Sunday, October 4, 2009

Additional Psionic Talents

Psionicists use the same experience table as Magic Users. So, in order to achieve 2nd Level, a Psionicist must obtain 2,500 experience points, and so on.

At each level, after first level, a Psionicist may aquire up to two additional levels of psionic talent mastery. In order to obtain each additional psionic talent, the Player rolls a d20, twice. If both rolls are less than the character's Charisma, the character obtains two new talents. If one roll is less than the character's Charisma, the character obtains one new talent. If neither roll is less than the character's Charisma, the character obtains another level in their wild talent.

Once you have determined how many new talents you have obtained, you a d10 and consult the talent table. 3rd Level Psionicists can roll on the first or second column. 5th Level Psionicists can roll on the first, second or third column, and 7th Level Psionicists can roll on any of the 4 columns.
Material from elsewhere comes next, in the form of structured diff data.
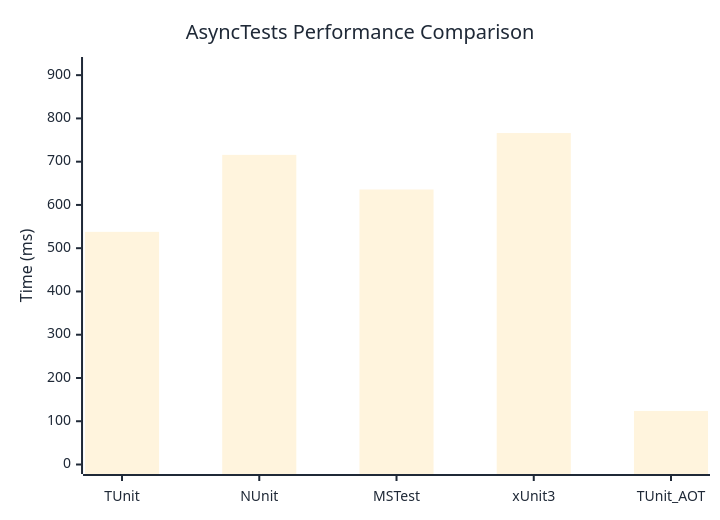
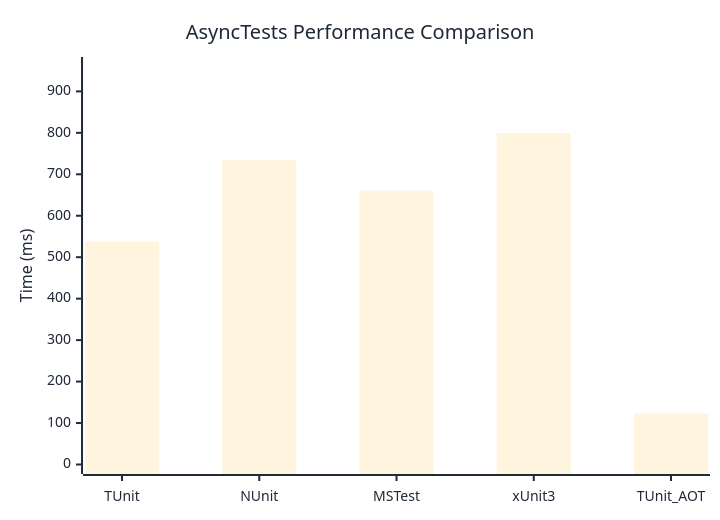
Before and after one commit to thomhurst/TUnit: the diagram in docs/docs/benchmarks/AsyncTests.md, drawn with Mermaid. The commit also changed other lines of this file and 17 other files, not shown here.

````diff
--- a/docs/docs/benchmarks/AsyncTests.md
+++ b/docs/docs/benchmarks/AsyncTests.md
@@ -27,37 +27,37 @@
 ```mermaid
 %%{init: {
   'theme':'base',
   'themeVariables': {
     'primaryColor': '#2563eb',
     'primaryTextColor': '#1f2937',
     'primaryBorderColor': '#1e40af',
     'lineColor': '#6b7280',
     'secondaryColor': '#7c3aed',
     'tertiaryColor': '#dc2626',
     'background': '#ffffff',
     'mainBkg': '#2563eb',
     'secondBkg': '#7c3aed',
     'tertiaryBkg': '#dc2626',
     'clusterBkg': '#f3f4f6',
     'edgeLabelBackground': '#ffffff',
     'tertiaryTextColor': '#1f2937',
     'pie1': '#2563eb',
     'pie2': '#7c3aed',
     'pie3': '#dc2626',
     'pie4': '#f59e0b',
     'pie5': '#10b981',
     'pie6': '#06b6d4',
     'pie7': '#ec4899',
     'pie8': '#6366f1',
     'pie9': '#84cc16',
     'pie10': '#f97316',
     'pie11': '#14b8a6',
     'pie12': '#a855f7'
   }
 }}%%
 xychart-beta
   title "AsyncTests Performance Comparison"
   x-axis ["TUnit", "NUnit", "MSTest", "xUnit3", "TUnit_AOT"]
-  y-axis "Time (ms)" 0 --> 920
-  bar [537.8, 715.7, 635.7, 766.2, 123.8]
+  y-axis "Time (ms)" 0 --> 960
+  bar [537.6, 733.9, 660.5, 799.3, 123.1]
 ```
````
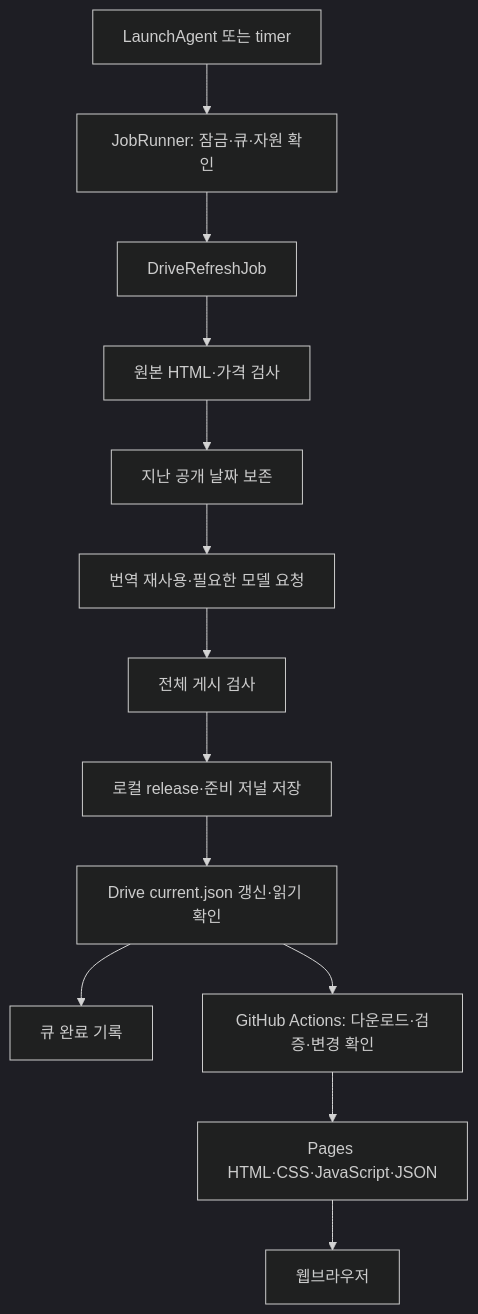
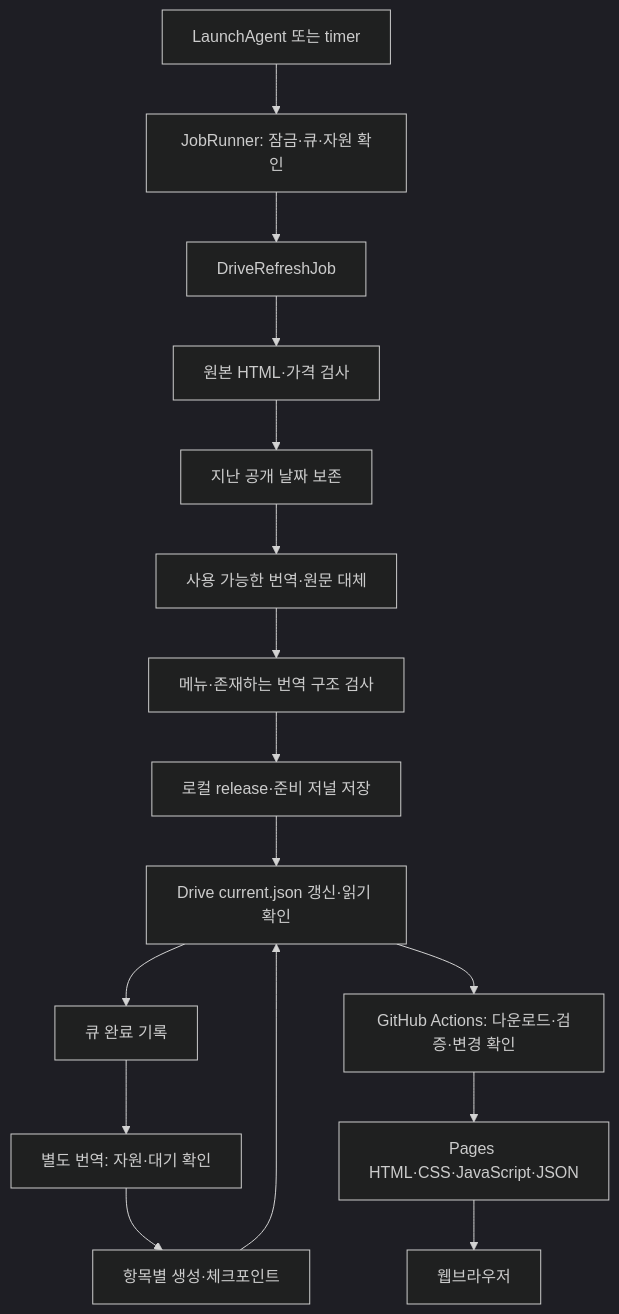
One commit to garlicvread/2026_KIST_EU_accelerating_MENSA_menu_lookup changed the diagram in docs/architecture.md. Above: the diagram before and after it, drawn with Mermaid (dark theme). The commit also changed other lines of this file and 53 other files, not shown here.

````diff
--- a/docs/architecture.md
+++ b/docs/architecture.md
@@ -29,15 +31,18 @@
 ```mermaid
 flowchart TD
   Timer[LaunchAgent 또는 timer] --> Runner[JobRunner: 잠금·큐·자원 확인]
   Runner --> DriveJob[DriveRefreshJob]
   DriveJob --> Source[원본 HTML·가격 검사]
   Source --> Retain[지난 공개 날짜 보존]
-  Retain --> Translate[번역 재사용·필요한 모델 요청]
-  Translate --> Validate[전체 게시 검사]
+  Retain --> Available[사용 가능한 번역·원문 대체]
+  Available --> Validate[메뉴·존재하는 번역 구조 검사]
   Validate --> Local[로컬 release·준비 저널 저장]
   Local --> Drive[Drive current.json 갱신·읽기 확인]
   Drive --> Complete[큐 완료 기록]
+  Complete --> Translation[별도 번역: 자원·대기 확인]
+  Translation --> Improved[항목별 생성·체크포인트]
+  Improved --> Drive
   Drive --> Actions[GitHub Actions: 다운로드·검증·변경 확인]
   Actions --> Pages[Pages HTML·CSS·JavaScript·JSON]
   Pages --> Browser[웹브라우저]
 ```
````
If you obtain a result, but you do not have a talent in an earlier column, you must take the earliest talent in that talent tree, that you do not yet possess.

For example, at 5th Level, the Player rolls on column 3, and gets a result of 3, "Mass Invisibility". Since her character does not have "limited invisibility" or "invisibility" she must take "limited invisibility" instead.

6 comments:

The Rusty Battle Axe said...

I like it. I think you have managed to create something that is significantly different both mechanically and in terms of ability from the spell-casting classes.

I'm wondering if you add a second set of minor abilities that would be similar to cantrips--spoon-bending sorts of things. Not sure it would be worth the effort. The other possibility is to create a giant list of oddities and have the player get one of them randomly at some point along the way. Kind of an XMen sort of thing, although it those abilities would have to be thought through so as to not create unintended consequences or something that is too hard to play or to ref.

Restless said...

Is the psionicist limited in the number of times they can use their talents, or are they completely at-will?

The Rusty Battle Axe said...

@Restless: That had crossed my mind, too.

A Paladin In Citadel said...

In order to enforce game balance (ie. not make magic users redundant) I think you would have to apply vancian magic principles to psionic abilities.

Certainly there was a limit to Psionic abilities in the 0e and 1e rules, if I recall correctly. And I think there is a precedent in fantasy and science fiction literature, where psionic characters exhaust their powers.

I'm open to a different approach.

I am thinking that the wild talent might have some exponential component to it, since based on my thinking, you can obtain additional levels of your wild talent. That may be redundant with the tree system, I am still trying to settle upon my preferred approach.

Thoughts? Alternatives?

The Rusty Battle Axe said...

I think I would opt for the Vancian approach, if for no other reason that it works pretty well (and I am much more of a pragmatist than a dogmatist when it comes to gaming). It would seem very very tempting to go towards some sort of point system, but I have never really seen that work in a D&D system along side of Vancian magic. Not saying it couldn't, just saying I haven't seen it work.

You could also do the Wand of Wonder approach--if the psioncist somehow fails to control her powers, some random thing happens. It appeals to my sense of humor, but in game play it would be very unfortunate. My current characters are accompanied by a dog that has a different set of random powers everyday--they haven't quite figured out what the deal is. I should have named him CARCOSA, but the joke would have been only for my benefit. But I disgress...

A Paladin In Citadel said...

Yes, I am leaning towards the Vancian approach, although I am tempted to go back to the original 10 wild talent list, and simply make each upgrade flow from the initial list.